Cross the Mississippi anywhere, and this book will lead you to notable monuments, cemeteries and battlefields: follow the paths of U.S. Grant and of Confederate cavalry raids, of guerrillas Jesse James and “Bloody Bill” Anderson. Here are hundreds of destinations, dozens of battle narratives and engaging sidebars on fascinating, controversial personalities.
In St. Louis, for example, some of the war’s “first blood” was drawn in May 1861 when Union militia killed about twenty-eight civilians while marching away Southern sympathizers they had disarmed at Camp Jackson. The U.S. Army’s Jefferson Barracks had been a pre-war post to many future Civil War leaders and includes a massive military cemetery and developing historic museum. Bellefontaine and Calvary cemeteries include numerous prominent leaders among their burials, like Union General William T. Sherman and Missouri Confederate General (and Governor) Sterling “Pap” Price.
The central part of the state around Jefferson City and Columbia is likewise accessible and rich in history. Historic Arrow Rock yields a rare look back into antebellum life, and communities like Boonville, Fulton and Marshall all have diverting Civil War destinations. North of Columbia—home of the University of Missouri—you can walk the ground near Centralia where Capt. “Bloody Bill” Anderson’s guerrillas—among them 16-year-old Jesse James—famously shattered a Union militia battalion.
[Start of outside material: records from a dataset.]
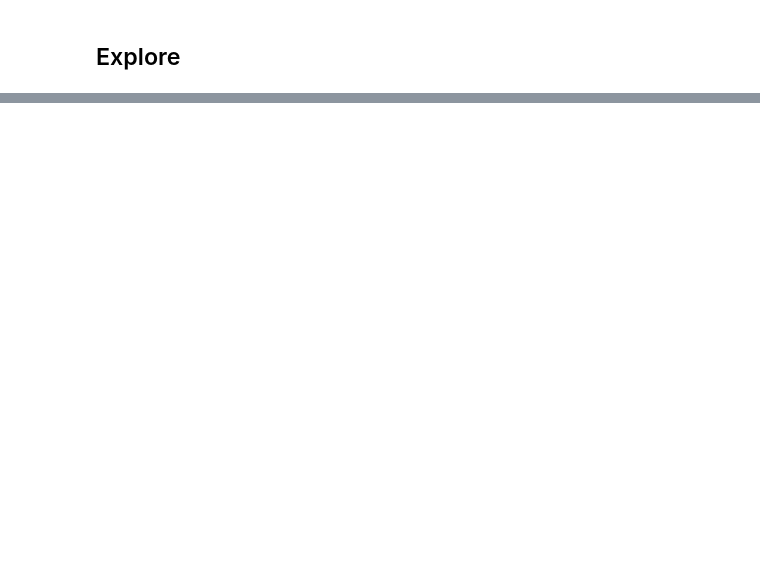
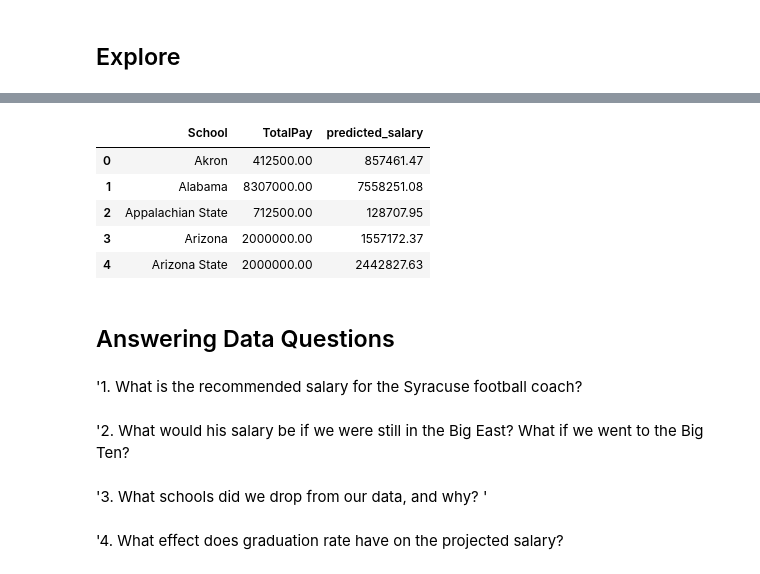
Before and after one commit to bcroarkin2726/IST718_BigDataAnalytics, a Jupyter notebook: HW1/IST718_Lab1.ipynb, the cells around one changed output, grey strips where cells are left out. Drawn from its saved outputs; the diff is of its cells as text; code cells hidden in the pictures; blank space fills up the shorter version.

```diff
--- a/HW1/IST718_Lab1.ipynb
+++ b/HW1/IST718_Lab1.ipynb
@@ -270,0 +295,8 @@ Text(0,0.5,'Total Coach Pay')
+# %%
+# specify a simple model with bobblehead entered last
+my_model = str('TotalPay ~ capacity + Conf + PointsPerGame + W + State')
+
+# fit the model to the training set
+train_model_fit = smf.ols(my_model, data = df_final).fit()
+# summary of model fit to the training set
+print(train_model_fit.summary())
@@ -270,0 +321,21 @@ Text(0,0.5,'Total Coach Pay')
+# %%
+# training set predictions from the model fit to the training set
+df_final['predicted_salary'] = train_model_fit.fittedvalues.astype(float)
+df_final[['School','TotalPay', 'predicted_salary']].head()
+# %% [output]
+|  | School | TotalPay | predicted_salary |
+| 0 | Akron | 412500.00 | 857461.47 |
+| 1 | Alabama | 8307000.00 | 7558251.08 |
+| 2 | Appalachian State | 712500.00 | 128707.95 |
+| 3 | Arizona | 2000000.00 | 1557172.37 |
+| 4 | Arizona State | 2000000.00 | 2442827.63 |
+# %% [markdown]
+## Answering Data Questions
+# %% [markdown]
+'1. What is the recommended salary for the Syracuse football coach?
+# %% [markdown]
+'2. What would his salary be if we were still in the Big East? What if we went to the Big Ten?
+# %% [markdown]
+'3. What schools did we drop from our data, and why? '
+# %% [markdown]
+'4. What effect does graduation rate have on the projected salary?
```
Also changed, not shown: parts of 19 cells of this notebook.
These destinations and personalities are all included in the book, which also features a summary of key stages of the war in Missouri. A close longtime student of these events, Wolk—an attorney by trade—is also president of Missouri’s Civil War Heritage Foundation, educating the public with such projects as the pending Gray Ghosts and U.S. Grant Trails. Find out more online at mocivilwar.org.
There is a Yankee tilt in his accounts, and a few small lapses; but this accessible, entertaining travel guide is the best so far to a war next door that has been invisible for too long. (Martin Northway)
“A Tour Guide to Missouri’s Civil War: Friend and Foe Alike”
By Gregory Wolk
Monograph Publishing, $29.95, 274 pages